*WORK REQUIRED:*
Write out every record below exactly, leaving the pictures out.

*ENTRIES SUPPLIED:*
────

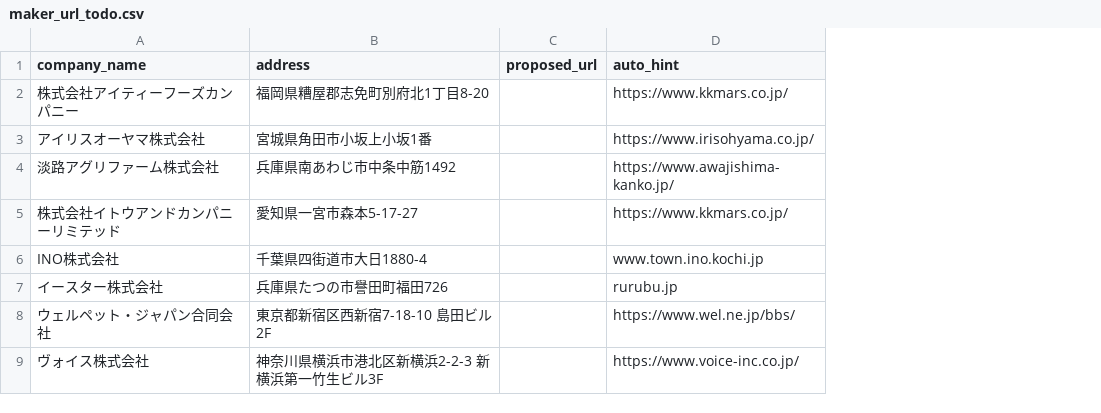
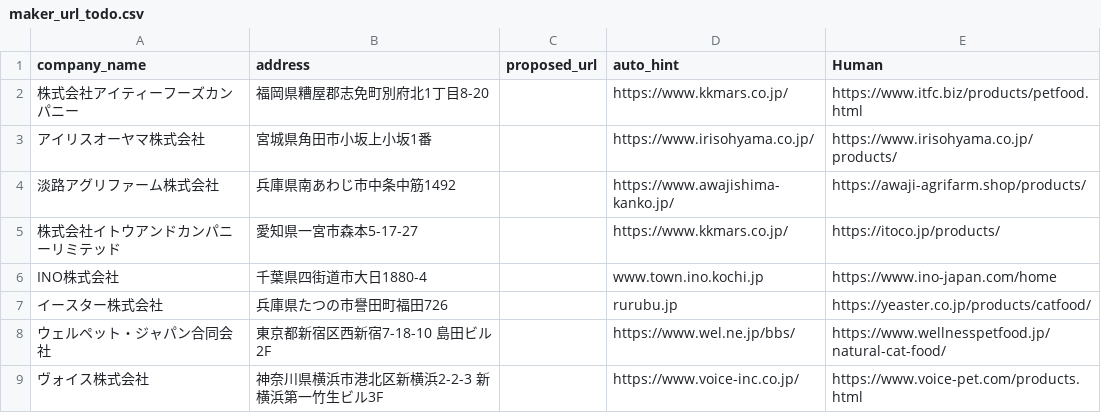
Before and after one commit to ededdeddyw/catfood-fact-analysis, a CSV file: data/maker_url_todo.csv, drawn as a sheet; only a part is shown; the diff names each change by its address in the sheet, - before the commit and + after, or states it on an @@ line.

```diff
--- a/data/maker_url_todo.csv
+++ b/data/maker_url_todo.csv
+column E (Human), rows 2-9: https://www.itfc.biz/products/petfood.html | https://www.irisohyama.co.jp/products/ | https://awaji-agrifarm.shop/products/ | https://itoco.jp/products/ | https://www.ino-japan.com/home | https://yeaster.co.jp/products/catfood/ | https://www.wellnesspetfood.jp/natural-cat-food/ | https://www.voice-pet.com/products.html
```
Also changed, not shown: data/maker_sites.csv, 4 other files.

────

*EXERCISE RESULT:*
Before and after one commit to ededdeddyw/catfood-fact-analysis, a CSV file: data/maker_url_todo.csv, drawn as a sheet; only a part is shown; the diff names each change by its address in the sheet, - before the commit and + after, or states it on an @@ line.

```diff
--- a/data/maker_url_todo.csv
+++ b/data/maker_url_todo.csv
+column E (Human), rows 2-9: https://www.itfc.biz/products/petfood.html | https://www.irisohyama.co.jp/products/ | https://awaji-agrifarm.shop/products/ | https://itoco.jp/products/ | https://www.ino-japan.com/home | https://yeaster.co.jp/products/catfood/ | https://www.wellnesspetfood.jp/natural-cat-food/ | https://www.voice-pet.com/products.html
```
Also changed, not shown: data/maker_sites.csv, 4 other files.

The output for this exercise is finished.